Gamification of Work

What is gamification of work?  Gamification of work is generally adopting “game” dynamics and applying it to the workplace to improve motivation and engagement.  Gamification for employees promotes desired behaviors, provides a clear path of achievement, and keeps employees motivated and engaged.  There are also additional benefits to gamifying work.  Gamifying work promotes positive feedback and reinforcement of certain behaviors through use of reward systems.  In this article, we will discuss how to gamify work to improve engagement and motivation.  We will also discuss how to avoid some negative outcomes of gamification as well.

Game Mechanics and Dynamics

For every game there are rules and rewards.  The rules and rewards are basically game mechanics, the make up the parameters of how to play and progress in the games and the rewards for achievements.  Game dynamics are items such as competition, achievement, progress, and collaboration, motivation, engagement, community, etc.  Game mechanics are the basically the driving force for game dynamics, where game dynamics are the interactions among “gamers” amidst the game mechanics.  Setting up the proper game mechanics for an activity will produce better game dynamics.

How to Gamify an Activity?

First it is important to find activities that would be best suited for gamification, but after it is important to decide the basic “game” mechanics.  For a real world activity lets consider Deloitte’s gamified onboarding process.  Deloitte has gamified their onboarding process by creating “missions” and levels for their online learning program.  The first mission is to watch a video explaining the processes and instructions explaining how to set up their profiles.  After completing “missions” employees receive a badge for their achievements with the ability to unlock other badges as well.  Deloitte has an online learning platform that uses a unique leader board that resets weekly, that allows employees to have a chance at being the top learner.  This leader board also corresponds to the employee’s level of achievement. 
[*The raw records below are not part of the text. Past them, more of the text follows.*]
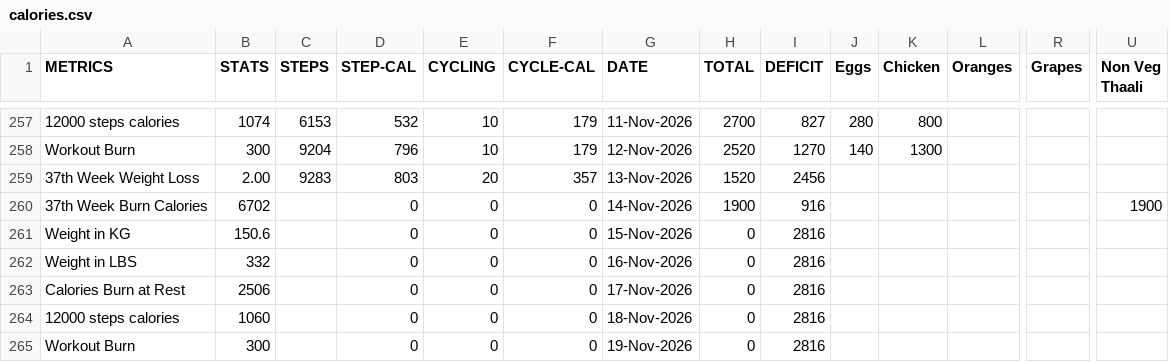
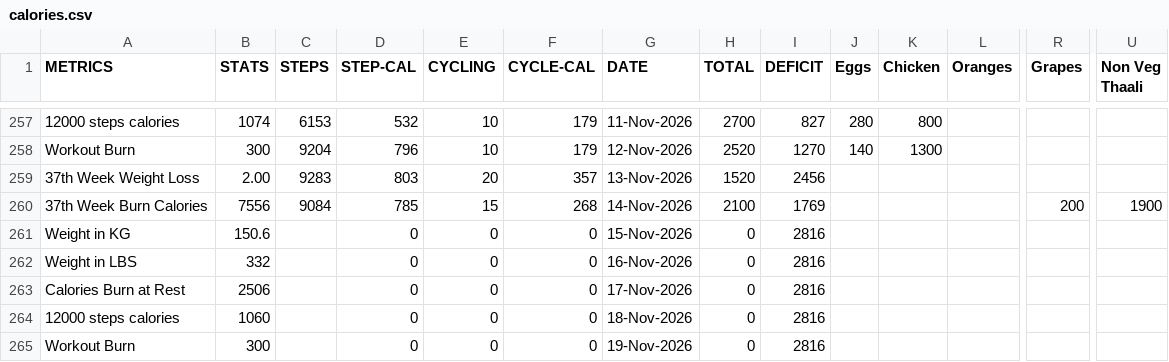
Before and after one commit to gauthiii/weight_flowchart, a CSV file: data/calories.csv, drawn as a sheet; only a part is shown, gaps mark what is left out; removed rows and columns are numbered as before the commit, all else as after; rows hold the shown columns only; the diff names each change by its address in the sheet, - before the commit and + after, or states it on an @@ line.

```diff
--- a/data/calories.csv
+++ b/data/calories.csv
-row 260: 37th Week Burn Calories | 6702 |  | 0 | 0 | 0 | 14-Nov-2026 | 1900 | 916 |  |  |  |  | 1900
+row 260: 37th Week Burn Calories | 7556 | 9084 | 785 | 15 | 268 | 14-Nov-2026 | 2100 | 1769 |  |  |  | 200 | 1900
```
Also changed, not shown: 4 other files.
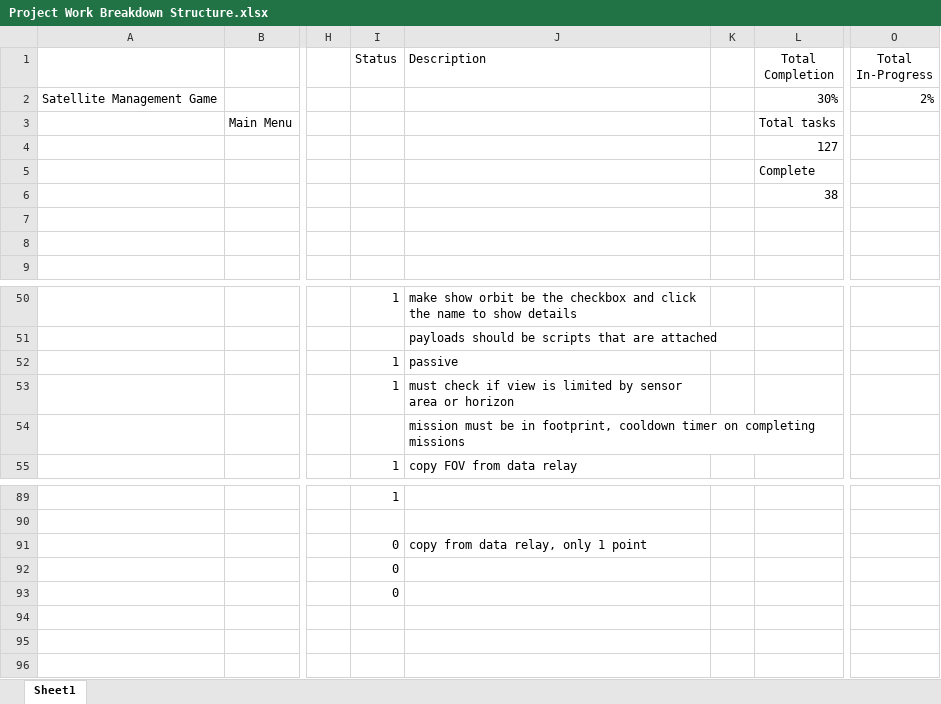
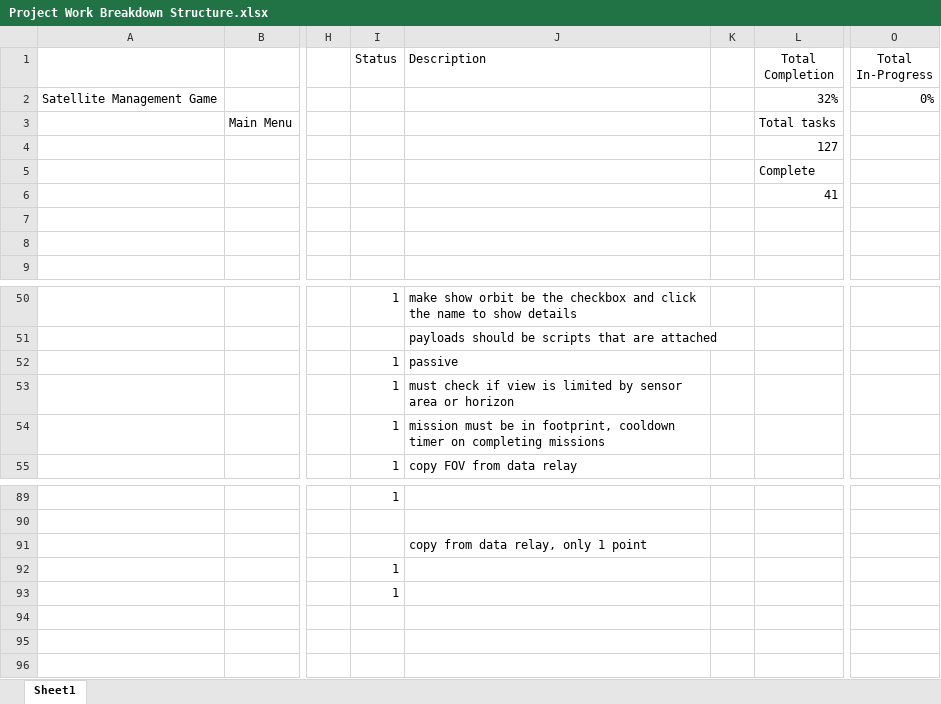
Before and after one commit to akbatt3n/SatManager, an Excel workbook: Project Work Breakdown Structure.xlsx, sheet Sheet1, drawn as a sheet; only a part is shown, gaps mark what is left out; values as stored, in another font and other column widths than the file's, no borders; conditional formats and table styles not drawn; the diff names each change by its address in the sheet, - before the commit and + after, or states it on an @@ line.

Commit message:
tested comm & image mission completion

```diff
--- a/Project Work Breakdown Structure.xlsx (sheet Sheet1)
+++ b/Project Work Breakdown Structure.xlsx (sheet Sheet1)
-L2 (Total Completion): 30%
+L2 (Total Completion): 32%
-O2 (Total In-Progress): 2%
+O2 (Total In-Progress): 0%
-L6 (Total Completion): 38
+L6 (Total Completion): 41
-I54 (Status): (empty)
+I54 (Status): 1
-I91 (Status): 0
+I91 (Status): (empty)
-I92:I93 (Status): 0
+I92:I93 (Status): 1
```
Also changed, not shown: 27 other files.
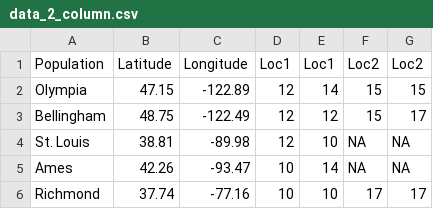
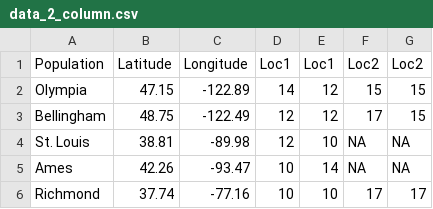
Before and after one commit to dyerlab/gstudio, a CSV file: gstudio/inst/extdata/data_2_column.csv, drawn as a sheet.

```diff
--- a/gstudio/inst/extdata/data_2_column.csv
+++ b/gstudio/inst/extdata/data_2_column.csv
@@ -1,4 +1,4 @@
 Population,Latitude,Longitude,Loc1,Loc1,Loc2,Loc2
-Olympia,47.15,-122.89,12,14,15,15
-Bellingham,48.75,-122.49,12,12,15,17
+Olympia,47.15,-122.89,14,12,15,15
+Bellingham,48.75,-122.49,12,12,17,15
 St. Louis,38.81,-89.98,12,10,NA,NA
```
Also changed, not shown: 6 other files.
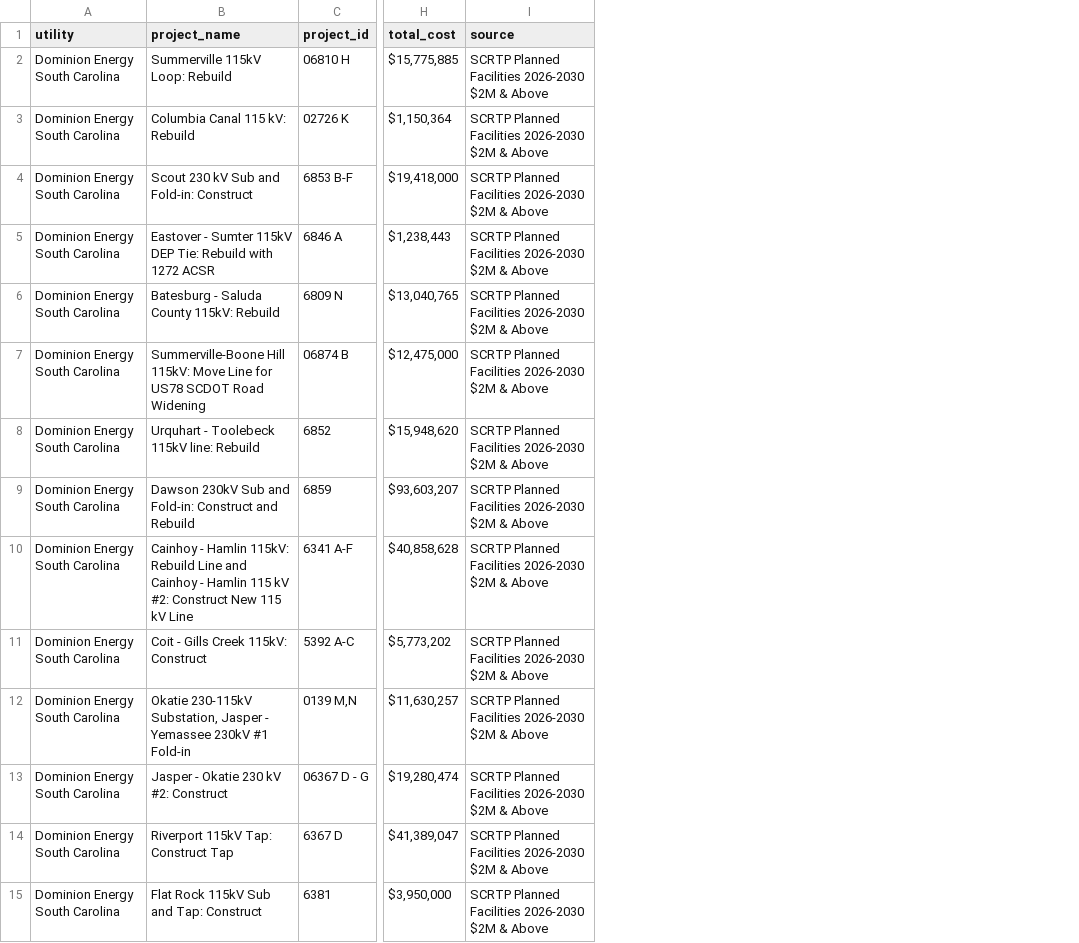
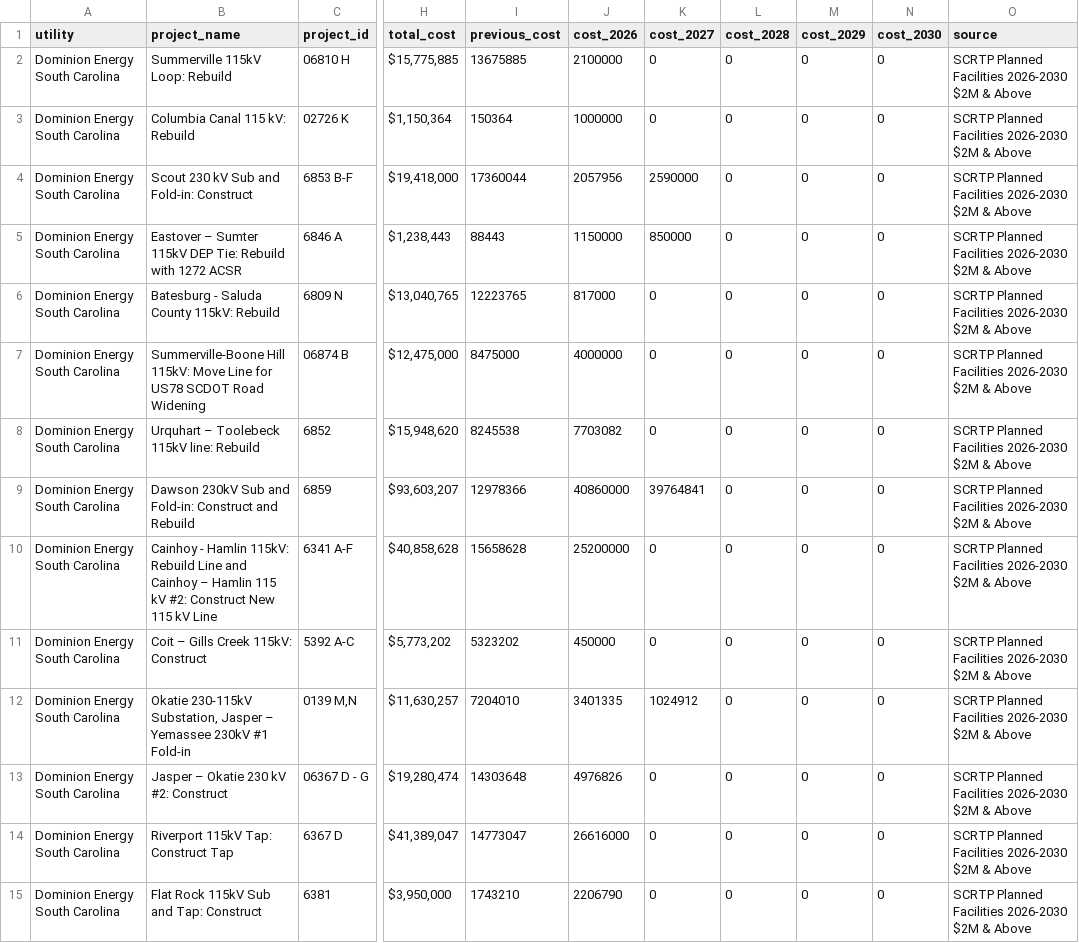
Before and after one commit to Lusangim/Shell_Hacks, a CSV file: data/raw/desc_2026_2030_projects.csv, drawn as a sheet; only a part is shown, gaps mark what is left out; the diff covers the shown part only; the diff names each change by its address in the sheet, - before the commit and + after, or states it on an @@ line.

Commit message:
DATA: T1.1 parse project fields

```diff
--- a/data/raw/desc_2026_2030_projects.csv
+++ b/data/raw/desc_2026_2030_projects.csv
+column I (previous_cost), rows 2-15: 13675885 | 150364 | 17360044 | 88443 | 12223765 | 8475000 | 8245538 | 12978366 | 15658628 | 5323202 | 7204010 | 14303648 | 14773047 | 1743210
+column J (cost_2026), rows 2-15: 2100000 | 1000000 | 2057956 | 1150000 | 817000 | 4000000 | 7703082 | 40860000 | 25200000 | 450000 | 3401335 | 4976826 | 26616000 | 2206790
+column K (cost_2027), rows 2-15: 0 | 0 | 2590000 | 850000 | 0 | 0 | 0 | 39764841 | 0 | 0 | 1024912 | 0 | 0 | 0
+column L (cost_2028), rows 2-15: all 0
+column M (cost_2029), rows 2-15: all 0
+column N (cost_2030), rows 2-15: all 0
-B5 (project_name): Eastover - Sumter 115kV…
+B5 (project_name): Eastover – Sumter 115kV…
-B8 (project_name): Urquhart - Toolebeck 115kV line: Rebuild
+B8 (project_name): Urquhart – Toolebeck 115kV line: Rebuild
-B10 (project_name): …and Cainhoy - Hamlin 115…
+B10 (project_name): …and Cainhoy – Hamlin 115…
-B11 (project_name): Coit - Gills Creek 115kV: Construct
+B11 (project_name): Coit – Gills Creek 115kV: Construct
-B12 (project_name): …Substation, Jasper - Yemassee 230kV…
+B12 (project_name): …Substation, Jasper – Yemassee 230kV…
-B13 (project_name): Jasper - Okatie 230 kV #2: Construct
+B13 (project_name): Jasper – Okatie 230 kV #2: Construct
```
Also changed, not shown: 15 edited cells elsewhere in this file, data/build/placement_report.csv, 9 other files.
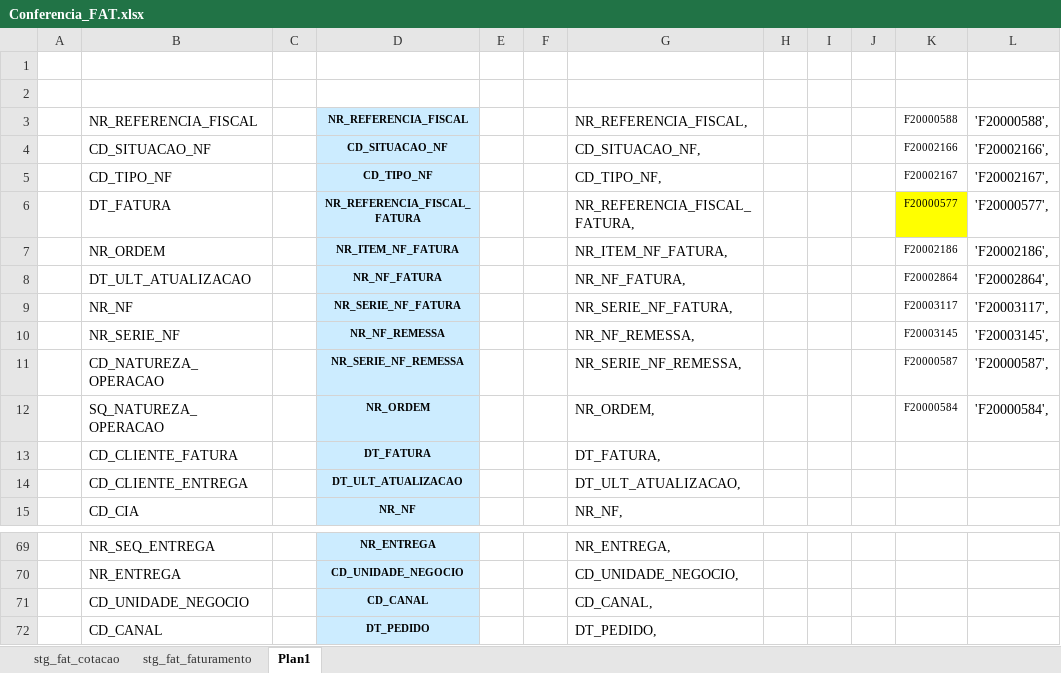
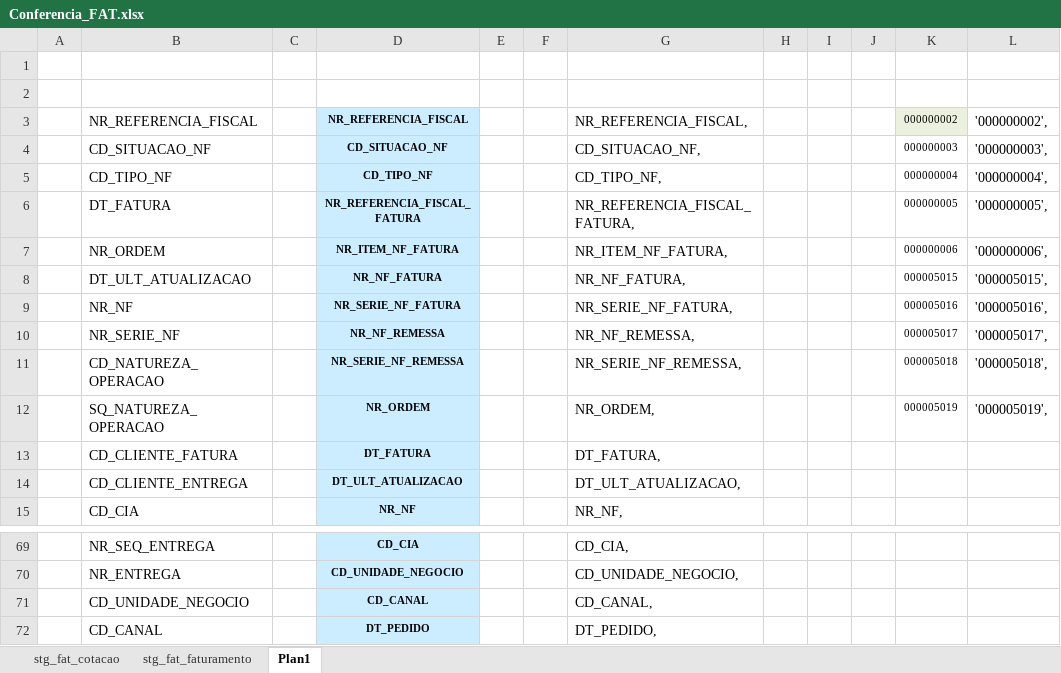
Before and after one commit to patricknaka/Nova, an Excel workbook: Documentação/Planilhas/Conferencia_FAT.xlsx, sheet Plan1, drawn as a sheet; only a part is shown, gaps mark what is left out; values as stored, in another font and other column widths than the file's, no borders; the diff covers the shown part only; the diff names each change by its address in the sheet, - before the commit and + after, or states it on an @@ line.

```diff
--- a/Documentação/Planilhas/Conferencia_FAT.xlsx (sheet Plan1)
+++ b/Documentação/Planilhas/Conferencia_FAT.xlsx (sheet Plan1)
-K3: F20000588
+K3: 000000002
-K3 fill: none
+K3 fill: #EBF1DE
-L3: 'F20000588',
+L3: '000000002',
-K4: F20002166
+K4: 000000003
-L4: 'F20002166',
+L4: '000000003',
-K5: F20002167
+K5: 000000004
-L5: 'F20002167',
+L5: '000000004',
-K6: F20000577
+K6: 000000005
-K6 fill: #FFFF00
+K6 fill: none
-L6: 'F20000577',
+L6: '000000005',
-K7: F20002186
+K7: 000000006
-L7: 'F20002186',
+L7: '000000006',
-K8: F20002864
+K8: 000005015
-L8: 'F20002864',
+L8: '000005015',
-K9: F20003117
+K9: 000005016
-L9: 'F20003117',
+L9: '000005016',
-K10: F20003145
+K10: 000005017
-L10: 'F20003145',
+L10: '000005017',
-K11: F20000587
+K11: 000005018
-L11: 'F20000587',
+L11: '000005018',
-K12: F20000584
+K12: 000005019
-L12: 'F20000584',
+L12: '000005019',
-D69: NR_ENTREGA
+D69: CD_CIA
-G69: NR_ENTREGA,
+G69: CD_CIA,
```
Also changed, not shown: 96 edited cells elsewhere in this sheet, sheet stg_fat_faturamento, 1 other file.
Deloitte’s onboarding and online learning platform helps motivate and promote engagement amongst their workforce with use of badges and competition.  However, it is possible to gamify any activity by setting the game mechanics.  For example, you could gamify tasks needed to be completed for achieving your OKRs.  Assign points to completed tasks and weight them on difficulty.  Define levels by outlining milestones to these tasks, and level them up based on participation, task completions, unlocking badges etc.  Create challenges at each level for employees, like master a new skill, or provide a path towards a promotion of some kind.  Using levels to track progress of well-defined achievements needed for a promotion. Use leaderboards in the right way and promote and recognized the top performers.  To achieve the best results, use the points in a way that they can be exchanged for rewards beyond badges, as a spendable reward or perk in exchange for Amazon Cards, Starbuck’s Card, etc.  (You can reward beep points (coins) via beepHR.)  Gamification is a great way to both engage and motivate employees and to incentivize activities with rewards, however there are a few pitfalls to avoid. 

Gamification gone wrong

Disney Land made an attempt to gamify their laundry services at their resorts and it was meet with some backlash.  Disney monitored production speed and displayed it on monitors with efficiency rates of each worker.  This leaderboard showed all the workers in the area, where employees were either in the “green” or in the “red” based on how fast they were completing their tasks.  While some workers made it a competition, some workers could not compete at the speeds needed to be in the green, let alone on top of the leader boards. Workers coined the leaderboard as the “electronic whip”, as some employees were worried about being penalized for not being able to keep up with other workers.  This leadership board also become a bit of a wall of shame for under performing workers, some of which were pregnant or not in good health.  There was no reward attached to the performance or points awarded for performing better than others, rather it was used as negative feedback. 

To gamify work, it is important to use a system for positive feedback and reinforcement of behaviors, instead of making it a system of shaming.  Disney’s failed in their attempt at gamification (at the point of writing this, it is uncertain whether they still use this system).  It is important to adjust and not use leaderboards in a way that will discourage others from participating.  Readjusting leaderboards on a weekly schedule is better and based on employees of similar levels of achievement and skill. 

Gamification of work can be a great tool to help motivate and engage employees, but it is important to implement it in fair and balanced ways to promote participation.  For gamification to work it needs to be used as a positive feedback system. 

Final Thoughts on Gamification

There are key design elements that make gamification work well.  Progression bars or experience bars over a great way to measure progress, adding this with level increases help with motivating people with long and short-term goals.  Using a progression bar for many different types of tasks and using points (such as beep points) to measure overall progression will help to keep employees engaged.  Using frequent feedback is also another key element for gamification to work.  Having frequent positive feedback on progress will also help promote motivation and improve engagement.  One final thought on gamification of work is having an element of surprise or uncertainty involved in achievements.  Create achievements that have an element of chance associated with a reward.  For example, when an employee completes an achievement, provide a reward of varying value based on chance.  A simple way is to top people on the leaderboard each week, pull a random reward out of a hat, or when someone has a random achievement the get a “lottery” ticket of sorts to enter a drawing at the end of the month or quarter, etc.  Adding chance helps keep employees engaged and motivated to “play”.